Eating Disorder Week: 8% of British Employees Struggle to Handle Eating Disorders at Work
Mental health is impacting our ability to function at work, new research has revealed.
The study, which was conducted by Salary Finance, a salary-linked employee benefits provider that partners with employers to deliver financial well-being for staff, found that almost three quarters (72%) of Brits have experienced mental health issues at some point in the past.
The top 10 issues Brits were struggling with in 2018 include:
- Anxiety (38%)
- Stress (35%)
- Depression (31%)
- Sleep deprivation (24%)
- Loneliness (16%)
- Panic attacks (15%)
- Self-esteem (14%)
- Eating disorder (8%)
- Paranoia (7%)
- OCD (6%)
Based on the survey, 8% of British employees struggled with eating disorders last year. The gender split was 11.4% of women and 3.3% of men, and 18-34s were the age group that struggled the most.
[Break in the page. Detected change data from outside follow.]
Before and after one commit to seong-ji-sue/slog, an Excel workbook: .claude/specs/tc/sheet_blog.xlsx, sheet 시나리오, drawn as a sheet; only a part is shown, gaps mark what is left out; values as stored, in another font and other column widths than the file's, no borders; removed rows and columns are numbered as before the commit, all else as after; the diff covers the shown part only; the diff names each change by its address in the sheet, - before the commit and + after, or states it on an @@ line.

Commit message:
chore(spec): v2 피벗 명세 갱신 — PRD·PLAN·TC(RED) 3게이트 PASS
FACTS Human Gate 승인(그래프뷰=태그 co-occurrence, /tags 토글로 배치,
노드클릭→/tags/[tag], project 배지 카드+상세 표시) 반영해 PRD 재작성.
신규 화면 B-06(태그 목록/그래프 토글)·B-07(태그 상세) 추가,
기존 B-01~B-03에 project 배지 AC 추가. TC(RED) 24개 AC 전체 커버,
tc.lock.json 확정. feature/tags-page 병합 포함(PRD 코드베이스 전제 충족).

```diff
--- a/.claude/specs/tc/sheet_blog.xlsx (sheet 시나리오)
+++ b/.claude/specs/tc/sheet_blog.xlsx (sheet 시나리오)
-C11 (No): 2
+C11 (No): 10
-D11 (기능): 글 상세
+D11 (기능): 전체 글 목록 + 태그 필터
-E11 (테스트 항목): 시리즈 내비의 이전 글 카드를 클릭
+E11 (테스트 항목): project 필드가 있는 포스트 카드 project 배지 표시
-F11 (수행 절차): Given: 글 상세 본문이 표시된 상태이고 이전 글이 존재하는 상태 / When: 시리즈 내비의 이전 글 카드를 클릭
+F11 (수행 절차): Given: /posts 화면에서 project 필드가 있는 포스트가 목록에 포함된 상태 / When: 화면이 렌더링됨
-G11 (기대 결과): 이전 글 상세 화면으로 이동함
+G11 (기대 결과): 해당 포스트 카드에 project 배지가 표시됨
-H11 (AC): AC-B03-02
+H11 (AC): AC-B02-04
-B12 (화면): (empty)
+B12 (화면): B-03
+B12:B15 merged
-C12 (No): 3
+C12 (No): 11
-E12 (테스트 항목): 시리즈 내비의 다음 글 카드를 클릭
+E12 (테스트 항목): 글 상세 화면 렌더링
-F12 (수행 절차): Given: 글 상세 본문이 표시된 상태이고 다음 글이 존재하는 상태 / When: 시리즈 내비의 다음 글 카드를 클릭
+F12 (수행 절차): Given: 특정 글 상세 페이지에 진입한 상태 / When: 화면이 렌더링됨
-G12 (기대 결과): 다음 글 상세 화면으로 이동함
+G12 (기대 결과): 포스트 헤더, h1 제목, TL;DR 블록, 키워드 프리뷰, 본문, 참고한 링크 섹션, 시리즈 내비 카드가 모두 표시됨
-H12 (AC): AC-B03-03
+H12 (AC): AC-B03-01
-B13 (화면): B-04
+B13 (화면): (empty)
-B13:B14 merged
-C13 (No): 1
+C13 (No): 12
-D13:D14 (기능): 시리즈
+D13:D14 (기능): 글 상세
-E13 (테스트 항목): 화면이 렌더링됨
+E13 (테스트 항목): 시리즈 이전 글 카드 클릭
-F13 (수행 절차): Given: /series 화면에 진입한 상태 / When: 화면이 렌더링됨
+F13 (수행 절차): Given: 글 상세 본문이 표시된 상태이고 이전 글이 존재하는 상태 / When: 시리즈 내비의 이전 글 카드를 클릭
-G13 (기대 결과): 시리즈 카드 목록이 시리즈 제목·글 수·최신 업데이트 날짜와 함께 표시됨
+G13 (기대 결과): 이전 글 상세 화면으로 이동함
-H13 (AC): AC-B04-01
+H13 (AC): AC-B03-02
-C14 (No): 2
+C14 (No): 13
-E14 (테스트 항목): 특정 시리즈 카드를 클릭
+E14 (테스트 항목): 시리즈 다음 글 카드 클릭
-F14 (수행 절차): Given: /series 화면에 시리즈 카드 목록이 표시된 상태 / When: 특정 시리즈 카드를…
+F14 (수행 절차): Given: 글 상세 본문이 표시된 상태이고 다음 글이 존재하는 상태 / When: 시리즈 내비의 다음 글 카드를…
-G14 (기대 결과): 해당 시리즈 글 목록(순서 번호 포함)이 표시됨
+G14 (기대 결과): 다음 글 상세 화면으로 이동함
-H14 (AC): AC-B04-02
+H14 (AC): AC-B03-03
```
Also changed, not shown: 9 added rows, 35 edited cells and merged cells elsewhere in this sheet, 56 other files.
Employees based in Edinburgh, followed by Cardiff, Norwich, Leeds and Sheffield, were most likely to have dealt with disordered eating last year.
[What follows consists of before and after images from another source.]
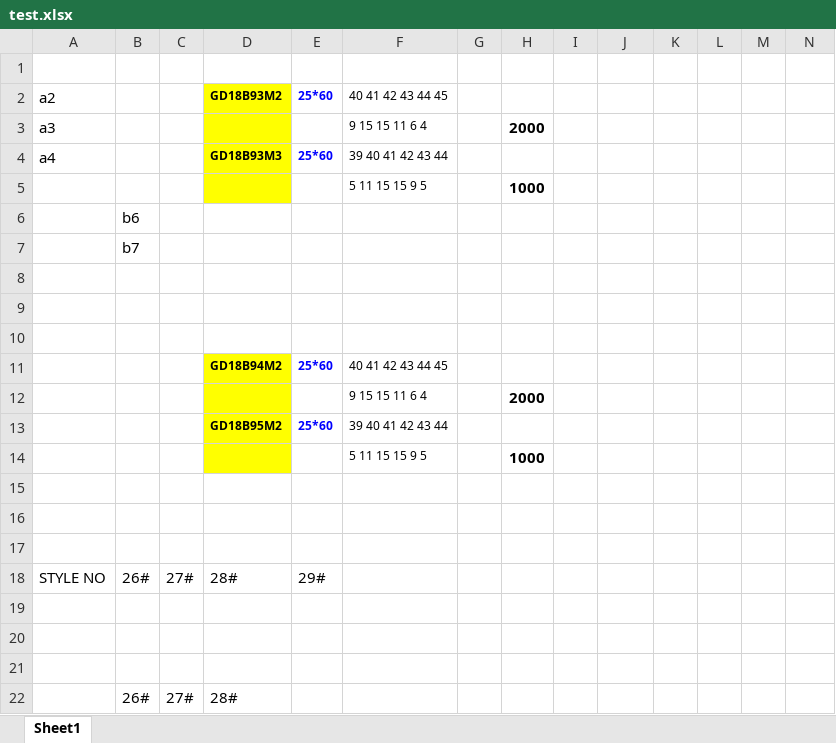
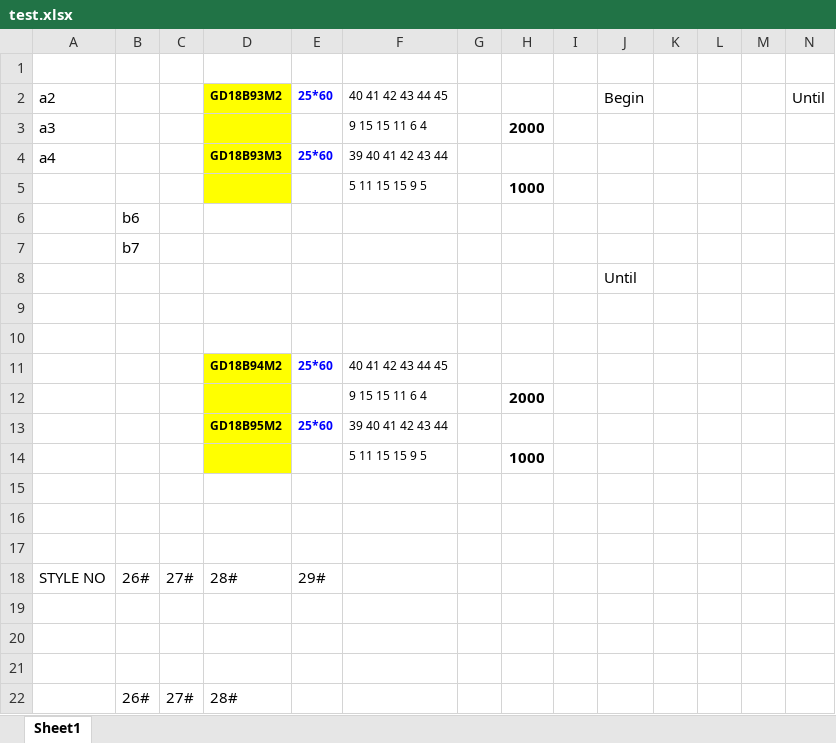
Before and after one commit to humhei/ExcelProcesser, an Excel workbook: ExcelProcesser.Tests/resources/test.xlsx, sheet Sheet1, drawn as a sheet; values as stored, in another font and other column widths than the file's, no borders; the diff names each change by its address in the sheet, - before the commit and + after, or states it on an @@ line.

Commit message:
Added until operator

```diff
--- a/ExcelProcesser.Tests/resources/test.xlsx (sheet Sheet1)
+++ b/ExcelProcesser.Tests/resources/test.xlsx (sheet Sheet1)
-J2: (empty)
+J2: Begin
-N2: (empty)
+N2: Until
-J8: (empty)
+J8: Until
```
Also changed, not shown: ExcelProcesser.Tests/resources/matrixTest.xlsx, 8 other files.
The job sectors most likely to have suffered from eating disorders last year include:
- Hospitality and events management
- Leisure, sports and tourism
- Environment and agriculture
One of the respondents, a woman from Manchester, stated that she was “not able to eat in front of people due to social anxiety”, which affected her at lunchtime at work.
Gin Lalli, an Edinburgh-based psychotherapist, commented on the topic: “Allowing employees to take time off to visit a mental health specialist, just as you would see a GP for a cold, should be a priority for businesses. I see a lot of professionals who can’t talk openly at work, and it is creating even more stress for themselves and their employers.”
Asesh Sarkar, CEO and co-founder at Salary Finance said: “Being open about mental health in the workplace is important. While there are many positives to be taken from our research, it also shows that we still have a way to go. For example, people feel more comfortable talking about having stomach upsets than mental health – illustrating there still is a stigma attached.
“Mental health in the workplace is not an issue designated to one type of person – it is prevalent across all demographics, as well as job sector and job levels. Enabling and supporting employees in their personal lives makes them happier at work, so businesses of all sizes should make mental health in the workplace a priority”.
More information can be found here: salaryfinance.com/blog